5G, the fifth generation of wireless technology. What makes it better than 4G LTE, do we really need 5G, and what about the health risks of this new technology?
4G LTE (Long Term Evolution) has been the upgraded version of 4G for a while now, 4G LTE was pretty much the first "version" of 5G. 4G LTE offers faster speeds and better security than 4G.
Per PCMag, 5G's networks will consist of small cells and could be as small as home routers. According to that article, 5G networks should not consist of large towers. The idea is, the more cells you have the more data you can get on the network.
What's worse, large cell towers here and there, or a small area with multiple cells closer to each other?
AT&T claims they're going to be the first ones to really implement this technology and offer it to their customers. According to PCMag, they believe AT&T will roll out 5G using millimeter wave technology, which can't reach very far, but is highly effective at the distances it can reach. This is why 5G networks will be placed closed to each other, and to be extremely effective and efficient, there will have to be a lot of these small cell networks around.
According to Newsmax, 5G networks will be put onto street lights, buildings, signs, pretty much anywhere possible. There still needs to be infrastructure to support all of this, but that's only half the battle of implementing 5G. ISPs like AT&T have to go not only the states, but the counties and cities, they plan to implement 5G in.
It's like fiber networks, you need to obtain approval from not just the feds and the states, but localities too.
So, how do you feel about small cell 5G networks being placed literally all over town?
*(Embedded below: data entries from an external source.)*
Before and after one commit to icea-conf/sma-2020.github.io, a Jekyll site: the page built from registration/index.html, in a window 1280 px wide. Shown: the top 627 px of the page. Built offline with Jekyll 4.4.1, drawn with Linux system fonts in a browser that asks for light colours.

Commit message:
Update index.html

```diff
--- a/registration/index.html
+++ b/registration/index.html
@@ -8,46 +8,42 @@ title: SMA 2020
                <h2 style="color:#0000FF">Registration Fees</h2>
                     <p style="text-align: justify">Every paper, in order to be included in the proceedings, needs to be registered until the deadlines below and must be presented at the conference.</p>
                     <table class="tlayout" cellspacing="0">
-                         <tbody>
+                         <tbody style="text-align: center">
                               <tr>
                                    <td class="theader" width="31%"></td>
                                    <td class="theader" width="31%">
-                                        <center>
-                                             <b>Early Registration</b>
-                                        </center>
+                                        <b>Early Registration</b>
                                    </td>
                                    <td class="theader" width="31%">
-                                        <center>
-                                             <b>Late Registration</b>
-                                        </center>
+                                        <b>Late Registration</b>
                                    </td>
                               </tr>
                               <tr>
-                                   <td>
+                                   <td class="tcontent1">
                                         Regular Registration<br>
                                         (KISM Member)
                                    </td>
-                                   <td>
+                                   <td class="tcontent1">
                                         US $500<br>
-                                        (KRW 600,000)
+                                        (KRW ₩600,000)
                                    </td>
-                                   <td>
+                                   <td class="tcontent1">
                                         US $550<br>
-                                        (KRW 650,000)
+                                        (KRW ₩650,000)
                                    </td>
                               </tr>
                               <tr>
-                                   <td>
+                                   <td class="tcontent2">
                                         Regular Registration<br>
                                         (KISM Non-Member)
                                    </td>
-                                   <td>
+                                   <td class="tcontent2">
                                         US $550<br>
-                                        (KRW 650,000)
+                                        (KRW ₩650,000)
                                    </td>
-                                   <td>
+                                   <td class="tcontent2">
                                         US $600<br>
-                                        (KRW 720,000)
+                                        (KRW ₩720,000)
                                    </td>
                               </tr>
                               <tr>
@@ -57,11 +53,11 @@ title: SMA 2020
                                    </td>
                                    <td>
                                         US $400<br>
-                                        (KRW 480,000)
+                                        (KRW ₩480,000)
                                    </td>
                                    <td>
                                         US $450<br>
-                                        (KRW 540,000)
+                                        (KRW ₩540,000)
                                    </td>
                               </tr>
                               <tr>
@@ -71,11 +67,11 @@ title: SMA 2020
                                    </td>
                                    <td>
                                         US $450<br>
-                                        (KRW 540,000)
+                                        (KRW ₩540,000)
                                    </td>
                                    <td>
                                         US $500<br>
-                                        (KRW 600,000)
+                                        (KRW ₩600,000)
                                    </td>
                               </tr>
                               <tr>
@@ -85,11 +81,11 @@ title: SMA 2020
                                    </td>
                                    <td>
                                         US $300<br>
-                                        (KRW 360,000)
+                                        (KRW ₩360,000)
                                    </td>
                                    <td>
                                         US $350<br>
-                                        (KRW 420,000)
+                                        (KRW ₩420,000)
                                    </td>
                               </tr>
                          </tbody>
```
That's the plan here. There will no doubt be a spike in radiation in the areas where they'll implement these networks, that's just a given. If you have so many of these small cell networks in one area, radiation will increase due to the concentration of these small cell networks.
The industry wants to put this technology everywhere; from homes, to cars, to offices, to schools, to beaches, everywhere. The FCC certainly isn't standing in the way.
The Los Angeles Times ran a story on the health hazards of 5G technology. In that story, they said male rats had a slight increase of tumor growths. These rats were involved in a long term high radiation test, but it shows the risks are there. 5G will expose humans to a significant increase in radiation, especially if it's implemented in every setting of human life, like the industry plans.
In that same Los Angeles Times article, Leeka Kheifets, a epidemiology professor at UCLA, said "I don't think it's clear that there are health risks, but it's also not clear that there are no health risks."
Honestly, 5G could have been designed better, and to be honest, there isn't anything wrong with 4G LTE. 4G LTE is fast enough, the only real perk of 5G is you'll be able to use more data at a slightly faster speed than 4G LTE. Ask yourself, do you really need that? Wireless connection speed is pretty darn fast as it is.
Also, with these small cell networks everywhere, it can greatly increase the risk of cyber attacks and hacking. A bad actor could take out an entire city's network by hacking into or taking out a group of these small cell networks, and they way there are to be implemented, it won't take as much effort as a 4G network.
Alex Jones has been very passionate about noting the health hazards and other risks associated with 5G networks. He has been long time friends with Dr. Edward Group. Group founded the Global Healing Center. Group himself is warning about 5G technology, and Alex had him on Infowars to talk about it:
Infowars has really been leading the charge on warning about the health risks associated with 5G networks. Dr. Group is also on board with Alex and Infowars on the potential health risks of 5G. This isn't some wacky conspiracy folks, it's real.
Here is another Infowars report on 5G health risks, this time by Le Ann McAdoo:
Sadly, the wireless industry is too far invested in this 5G technology for it be stopped or reconsidered. The industry wants it, the government wants it, businesses want it, but do average citizens want it? It doesn't seem to be widely talked about by regular folks, that's for sure.
Hopefully the wireless industry and government recognizes these health risks and does reconsider the technology it self, but don't hold your breath on it. Big cities and the government will get it first, the rural areas will be the last to get it more than likely. Businesses, cars, and planes though? No matter where you live, this technology will find you.